Answers to Common Questions
Here are some questions and answers that you may find helpful. If you have additional questions or need some information about our services that you do not find on our website, please contact us, we would be happy to help!
Who pays for services for my child?
Our services are typically paid for by early intervention programs or school districts. Please contact us with any questions.
My family is interested in learning American Sign Language with our Deaf/hard of hearing/Deafblind child. Does NDHHS provide ASL classes?
a) If you’re looking for ASL classes for a child either aged 0-3 or school-aged, you may be a candidate for our Family Sign Language Program. Please see: Family Sign Language Program details for more information on the program. Your child’s service coordinator or case manager will need to make a referral.
b) NDHHS offers basic ASL introduction classes if demand allows for it. If we will be offering a course soon, more information will be linked here. Please let us know if you are interested!
How does my child who is Deaf/hard of hearing/Deafblind receive services through the Family Sign Language Program (FSLP)?
a) If your child is 0-3 years old, they are eligible to obtain a referral through their early intervention program. To find your local early intervention program, please consult this link:
Your service coordinator will be able to assist you in submitting a request for services.
b) If your child is older than 3 years old, they may qualify for FSLP via their school’s IEP or 504 Plan. Please contact your child’s case manager to discuss requesting services.
c) Our Request for Services Form can be found here: Register for the FSLP
d) If you or your child’s coordinator have any questions regarding FSLP eligibility or services please contact Kara Crumrine, FSLP Coordinator at email@example.com
Our family would like to know more about the NH Deaf Child’s Bill of Rights and its Advisory Council on the education of deaf children. Where can we find further information?
Here is the link to the NH law:
My child was recently identified with a hearing loss. How do we receive services through your organization?
a) If your child is under age 3, your first step would be to locate your early intervention program which can be found through this directory:
Be sure to request a Teacher of the Deaf be part of your child’s team.
b) If your child is over the age of 3, you should request a Teacher of the Deaf be part
of your child’s IEP or 504 team.
*We are happy to help you navigate this process so please contact us with any questions!
We do not know which “communication modality” to use with our child. Can NDHHS guide/teach us?
Our providers have expertise in different communication modes of which they can inform and guide your family. It is important to provide your child with a fully accessible language. You know your child the best and we will support you in monitoring your child’s language development over time. For a full list of options provided, please see our Services page.

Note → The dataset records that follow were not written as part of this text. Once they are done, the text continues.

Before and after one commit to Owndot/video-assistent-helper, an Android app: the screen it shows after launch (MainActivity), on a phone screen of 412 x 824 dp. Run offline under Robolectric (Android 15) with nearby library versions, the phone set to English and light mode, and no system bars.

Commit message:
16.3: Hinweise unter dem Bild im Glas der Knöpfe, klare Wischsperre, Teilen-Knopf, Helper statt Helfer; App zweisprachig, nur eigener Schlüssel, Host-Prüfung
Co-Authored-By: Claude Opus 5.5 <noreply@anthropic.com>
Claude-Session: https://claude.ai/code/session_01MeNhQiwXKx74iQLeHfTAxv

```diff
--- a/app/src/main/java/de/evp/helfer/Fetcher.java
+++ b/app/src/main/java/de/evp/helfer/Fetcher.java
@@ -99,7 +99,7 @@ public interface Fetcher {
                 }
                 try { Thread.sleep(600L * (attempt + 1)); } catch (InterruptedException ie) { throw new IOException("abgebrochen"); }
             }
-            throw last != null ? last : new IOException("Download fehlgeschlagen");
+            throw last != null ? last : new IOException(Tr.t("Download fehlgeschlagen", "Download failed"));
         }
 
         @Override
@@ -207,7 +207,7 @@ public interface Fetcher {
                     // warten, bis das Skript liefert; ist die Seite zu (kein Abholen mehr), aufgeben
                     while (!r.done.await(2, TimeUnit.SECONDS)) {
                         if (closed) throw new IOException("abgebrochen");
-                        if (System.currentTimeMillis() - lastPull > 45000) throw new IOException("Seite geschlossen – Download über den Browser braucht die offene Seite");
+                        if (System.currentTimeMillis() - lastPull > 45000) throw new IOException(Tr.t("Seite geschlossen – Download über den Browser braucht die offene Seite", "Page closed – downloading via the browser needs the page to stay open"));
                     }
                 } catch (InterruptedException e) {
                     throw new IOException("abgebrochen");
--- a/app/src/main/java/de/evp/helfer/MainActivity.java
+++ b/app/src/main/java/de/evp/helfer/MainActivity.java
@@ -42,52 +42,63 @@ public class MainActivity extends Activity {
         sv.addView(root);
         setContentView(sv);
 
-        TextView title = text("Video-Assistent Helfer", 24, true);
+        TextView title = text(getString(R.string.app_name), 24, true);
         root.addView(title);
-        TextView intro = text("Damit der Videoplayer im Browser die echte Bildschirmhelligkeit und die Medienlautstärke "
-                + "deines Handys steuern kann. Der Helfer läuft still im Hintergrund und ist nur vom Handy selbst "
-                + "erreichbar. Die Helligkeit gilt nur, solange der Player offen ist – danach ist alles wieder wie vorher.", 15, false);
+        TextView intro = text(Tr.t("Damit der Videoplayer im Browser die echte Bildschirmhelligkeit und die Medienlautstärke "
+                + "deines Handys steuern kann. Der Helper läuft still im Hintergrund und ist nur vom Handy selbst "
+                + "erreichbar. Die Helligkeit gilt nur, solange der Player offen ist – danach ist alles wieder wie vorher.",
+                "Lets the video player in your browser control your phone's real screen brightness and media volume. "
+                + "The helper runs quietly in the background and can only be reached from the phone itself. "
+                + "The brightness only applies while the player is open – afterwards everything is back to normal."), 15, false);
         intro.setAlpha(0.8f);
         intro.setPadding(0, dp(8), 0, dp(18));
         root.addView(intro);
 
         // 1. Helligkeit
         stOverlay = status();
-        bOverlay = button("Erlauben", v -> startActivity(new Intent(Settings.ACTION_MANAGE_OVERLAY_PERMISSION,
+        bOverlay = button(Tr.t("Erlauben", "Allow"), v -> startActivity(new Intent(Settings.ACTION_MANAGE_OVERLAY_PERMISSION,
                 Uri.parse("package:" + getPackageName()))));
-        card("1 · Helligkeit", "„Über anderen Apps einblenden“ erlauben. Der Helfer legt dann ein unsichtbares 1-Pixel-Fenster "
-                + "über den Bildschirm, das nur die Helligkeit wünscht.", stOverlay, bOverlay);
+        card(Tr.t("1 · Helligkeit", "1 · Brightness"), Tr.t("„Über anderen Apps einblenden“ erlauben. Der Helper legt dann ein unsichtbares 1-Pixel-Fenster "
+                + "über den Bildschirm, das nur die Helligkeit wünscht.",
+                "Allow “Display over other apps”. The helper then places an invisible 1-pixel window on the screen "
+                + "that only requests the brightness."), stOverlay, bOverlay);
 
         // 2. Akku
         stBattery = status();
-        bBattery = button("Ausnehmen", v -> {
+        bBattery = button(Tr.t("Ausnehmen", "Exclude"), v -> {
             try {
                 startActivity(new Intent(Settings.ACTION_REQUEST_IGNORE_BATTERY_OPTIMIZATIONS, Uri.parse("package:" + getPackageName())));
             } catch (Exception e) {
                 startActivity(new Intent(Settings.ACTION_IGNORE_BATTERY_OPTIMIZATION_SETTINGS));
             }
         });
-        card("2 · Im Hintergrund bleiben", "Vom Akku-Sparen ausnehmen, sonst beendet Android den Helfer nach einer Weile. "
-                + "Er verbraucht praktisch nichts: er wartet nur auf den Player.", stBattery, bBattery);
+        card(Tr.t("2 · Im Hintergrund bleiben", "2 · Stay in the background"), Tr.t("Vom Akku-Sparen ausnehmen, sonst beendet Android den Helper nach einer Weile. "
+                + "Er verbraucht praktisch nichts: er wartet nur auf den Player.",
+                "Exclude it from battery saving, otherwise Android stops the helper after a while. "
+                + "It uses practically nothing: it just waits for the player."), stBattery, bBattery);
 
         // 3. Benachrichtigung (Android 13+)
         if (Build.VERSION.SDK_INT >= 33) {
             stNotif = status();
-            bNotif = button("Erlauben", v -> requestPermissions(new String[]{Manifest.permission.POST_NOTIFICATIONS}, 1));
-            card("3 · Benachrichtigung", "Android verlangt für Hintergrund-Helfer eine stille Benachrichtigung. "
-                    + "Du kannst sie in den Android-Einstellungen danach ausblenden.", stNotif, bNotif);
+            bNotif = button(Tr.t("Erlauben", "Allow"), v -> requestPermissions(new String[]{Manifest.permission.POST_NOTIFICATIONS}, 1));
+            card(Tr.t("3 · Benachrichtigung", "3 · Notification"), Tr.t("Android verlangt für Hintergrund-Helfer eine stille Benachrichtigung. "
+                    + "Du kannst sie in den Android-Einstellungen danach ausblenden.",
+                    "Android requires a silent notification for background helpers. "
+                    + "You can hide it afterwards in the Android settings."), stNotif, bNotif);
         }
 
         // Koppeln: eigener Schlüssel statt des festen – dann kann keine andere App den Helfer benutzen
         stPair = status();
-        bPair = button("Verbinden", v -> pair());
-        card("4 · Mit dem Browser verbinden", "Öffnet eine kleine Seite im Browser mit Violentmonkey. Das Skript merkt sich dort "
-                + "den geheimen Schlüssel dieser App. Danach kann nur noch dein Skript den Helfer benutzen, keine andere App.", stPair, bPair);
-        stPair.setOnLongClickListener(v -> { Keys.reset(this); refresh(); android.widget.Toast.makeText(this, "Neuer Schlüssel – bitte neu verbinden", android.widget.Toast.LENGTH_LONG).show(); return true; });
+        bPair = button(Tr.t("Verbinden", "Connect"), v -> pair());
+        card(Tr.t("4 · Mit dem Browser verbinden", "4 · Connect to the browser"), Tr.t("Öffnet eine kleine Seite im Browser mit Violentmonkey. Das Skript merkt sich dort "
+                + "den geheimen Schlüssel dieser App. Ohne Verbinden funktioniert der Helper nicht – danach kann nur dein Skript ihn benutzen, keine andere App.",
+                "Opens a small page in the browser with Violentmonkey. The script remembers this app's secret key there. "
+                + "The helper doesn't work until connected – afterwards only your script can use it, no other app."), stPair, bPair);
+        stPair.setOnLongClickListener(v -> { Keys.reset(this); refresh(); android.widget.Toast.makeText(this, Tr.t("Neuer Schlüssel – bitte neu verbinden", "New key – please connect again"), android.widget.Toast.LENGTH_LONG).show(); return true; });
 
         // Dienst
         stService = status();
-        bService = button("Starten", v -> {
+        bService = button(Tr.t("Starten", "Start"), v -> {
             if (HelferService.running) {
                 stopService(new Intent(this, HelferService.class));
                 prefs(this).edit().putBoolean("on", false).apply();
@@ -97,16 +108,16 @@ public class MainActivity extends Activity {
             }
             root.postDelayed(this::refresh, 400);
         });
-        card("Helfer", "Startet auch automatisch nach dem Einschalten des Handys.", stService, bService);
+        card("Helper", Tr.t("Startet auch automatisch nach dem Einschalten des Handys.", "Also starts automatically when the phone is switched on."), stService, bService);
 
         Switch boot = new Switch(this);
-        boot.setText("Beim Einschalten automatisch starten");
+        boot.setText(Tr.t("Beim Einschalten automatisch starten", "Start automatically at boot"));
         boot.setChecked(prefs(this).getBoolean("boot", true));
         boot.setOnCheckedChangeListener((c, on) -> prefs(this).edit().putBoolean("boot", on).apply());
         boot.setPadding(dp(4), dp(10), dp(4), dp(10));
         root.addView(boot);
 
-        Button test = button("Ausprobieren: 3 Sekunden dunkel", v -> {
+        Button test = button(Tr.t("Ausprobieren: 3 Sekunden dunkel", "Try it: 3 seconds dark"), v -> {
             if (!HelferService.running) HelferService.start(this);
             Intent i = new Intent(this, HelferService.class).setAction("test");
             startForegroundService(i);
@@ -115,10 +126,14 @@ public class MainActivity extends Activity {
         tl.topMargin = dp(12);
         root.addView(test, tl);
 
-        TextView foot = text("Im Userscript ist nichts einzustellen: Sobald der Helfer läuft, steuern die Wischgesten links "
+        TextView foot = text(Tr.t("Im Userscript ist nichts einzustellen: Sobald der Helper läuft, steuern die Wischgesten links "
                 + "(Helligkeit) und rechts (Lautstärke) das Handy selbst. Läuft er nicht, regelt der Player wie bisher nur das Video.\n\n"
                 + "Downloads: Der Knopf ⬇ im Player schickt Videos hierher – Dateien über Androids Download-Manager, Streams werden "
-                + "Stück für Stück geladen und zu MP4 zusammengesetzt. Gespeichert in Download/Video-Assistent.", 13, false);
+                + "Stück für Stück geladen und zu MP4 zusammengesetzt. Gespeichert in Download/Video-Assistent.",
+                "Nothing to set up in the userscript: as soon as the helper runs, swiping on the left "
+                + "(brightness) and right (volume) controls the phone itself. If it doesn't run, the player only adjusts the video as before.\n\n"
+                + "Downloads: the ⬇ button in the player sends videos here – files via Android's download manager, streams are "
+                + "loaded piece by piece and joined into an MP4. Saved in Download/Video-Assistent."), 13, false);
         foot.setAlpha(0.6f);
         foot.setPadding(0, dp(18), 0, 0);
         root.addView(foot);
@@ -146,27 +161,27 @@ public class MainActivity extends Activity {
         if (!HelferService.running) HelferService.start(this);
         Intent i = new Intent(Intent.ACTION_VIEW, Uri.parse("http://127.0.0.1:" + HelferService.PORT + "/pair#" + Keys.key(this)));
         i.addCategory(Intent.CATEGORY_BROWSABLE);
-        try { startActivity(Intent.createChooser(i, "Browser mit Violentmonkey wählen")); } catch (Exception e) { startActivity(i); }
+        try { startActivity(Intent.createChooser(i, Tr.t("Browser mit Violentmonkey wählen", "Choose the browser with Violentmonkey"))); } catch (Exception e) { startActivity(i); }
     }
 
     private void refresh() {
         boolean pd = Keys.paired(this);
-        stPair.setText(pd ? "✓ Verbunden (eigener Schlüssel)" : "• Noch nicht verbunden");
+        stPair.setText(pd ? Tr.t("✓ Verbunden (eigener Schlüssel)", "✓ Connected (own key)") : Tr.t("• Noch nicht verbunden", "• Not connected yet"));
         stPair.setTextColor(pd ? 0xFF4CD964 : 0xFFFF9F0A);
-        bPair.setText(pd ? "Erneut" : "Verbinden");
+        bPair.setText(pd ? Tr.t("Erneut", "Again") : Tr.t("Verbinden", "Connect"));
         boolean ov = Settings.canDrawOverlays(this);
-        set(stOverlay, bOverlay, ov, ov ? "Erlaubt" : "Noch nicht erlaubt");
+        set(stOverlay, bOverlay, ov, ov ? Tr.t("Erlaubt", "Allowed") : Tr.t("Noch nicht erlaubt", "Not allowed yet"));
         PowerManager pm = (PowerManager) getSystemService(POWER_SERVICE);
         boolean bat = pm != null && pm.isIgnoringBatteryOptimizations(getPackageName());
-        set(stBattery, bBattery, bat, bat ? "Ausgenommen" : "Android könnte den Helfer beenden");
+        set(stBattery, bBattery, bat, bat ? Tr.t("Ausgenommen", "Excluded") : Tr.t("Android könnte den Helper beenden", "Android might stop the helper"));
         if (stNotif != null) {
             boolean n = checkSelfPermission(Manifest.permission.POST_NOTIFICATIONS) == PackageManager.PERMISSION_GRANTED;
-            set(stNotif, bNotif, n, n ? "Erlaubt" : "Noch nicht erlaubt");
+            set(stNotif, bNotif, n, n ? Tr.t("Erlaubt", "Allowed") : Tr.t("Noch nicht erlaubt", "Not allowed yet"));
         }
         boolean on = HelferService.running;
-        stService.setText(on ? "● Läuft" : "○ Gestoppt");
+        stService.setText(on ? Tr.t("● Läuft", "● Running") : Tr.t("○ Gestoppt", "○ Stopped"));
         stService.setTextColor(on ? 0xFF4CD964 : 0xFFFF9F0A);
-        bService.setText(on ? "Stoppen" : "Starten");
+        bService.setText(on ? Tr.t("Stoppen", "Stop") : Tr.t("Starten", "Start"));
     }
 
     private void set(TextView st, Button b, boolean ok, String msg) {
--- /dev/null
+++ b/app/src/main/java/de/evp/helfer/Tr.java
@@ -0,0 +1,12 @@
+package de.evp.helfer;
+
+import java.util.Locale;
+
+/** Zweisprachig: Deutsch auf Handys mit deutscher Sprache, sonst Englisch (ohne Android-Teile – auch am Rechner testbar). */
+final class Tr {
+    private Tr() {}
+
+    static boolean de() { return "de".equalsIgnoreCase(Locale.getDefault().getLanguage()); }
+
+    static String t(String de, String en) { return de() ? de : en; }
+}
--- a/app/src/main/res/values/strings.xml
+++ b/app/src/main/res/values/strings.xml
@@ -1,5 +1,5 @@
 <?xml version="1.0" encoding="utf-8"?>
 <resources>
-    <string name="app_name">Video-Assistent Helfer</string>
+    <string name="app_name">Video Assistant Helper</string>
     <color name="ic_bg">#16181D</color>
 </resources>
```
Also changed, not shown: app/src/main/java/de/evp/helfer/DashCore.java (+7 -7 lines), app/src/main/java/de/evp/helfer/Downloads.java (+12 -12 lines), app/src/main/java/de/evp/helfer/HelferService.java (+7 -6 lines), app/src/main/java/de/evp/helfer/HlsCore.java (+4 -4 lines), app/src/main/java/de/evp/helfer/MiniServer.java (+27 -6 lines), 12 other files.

Does NDHHS provide opportunities to meet others in New Hampshire who have hearing loss?
Our NH Deaf/Hard of Hearing Role Model Program provides families with the opportunity to meet a diverse group of deaf/hard of hearing individuals with a range of hearing levels, communication modalities, technology use and educational backgrounds. If you are interested in participating in this no cost program, please complete this referral form.
Our NH Hands & Voices chapter offers opportunities for families and their children who are deaf or hard of hearing to connect with one another. See our Groups page for more information on this non-profit, parent-driven organization.
How do I advocate for services for my child through either an IEP or 504 Plan?
a) A family’s involvement in the IEP process is paramount to their child’s success. In the event that you need support in advocating for services, please call us for a consult at 603-224-1850 ext. 203.
b) Hands & Voices is an organization dedicated to supporting families of children
who are deaf or hard of hearing. Please visit https://handsandvoices.org/astra/index.html for advocacy tools specific to children who are deaf or hard of hearing.
c) In NH, the Parent Information Center on Special Education has a number of resources. Please visit their website for more information:
Does the ERC provide specialized evaluations for students who are Deaf, hard of hearing or Deafblind (e.g. evaluations from a school psychologist or educational audiologist)?
My child is between the ages of 14-21. What should we be thinking about to prepare him/her/them for life after high school?
Pre-employment transition services are available to students ages 14-21 who are deaf, hard of hearing or deafblind. The goal of these
services is to provide students with an early start at career exploration and preparation for life after high school at no cost. Please see our Services page for more information.
Reach out to us today, we will be happy to help!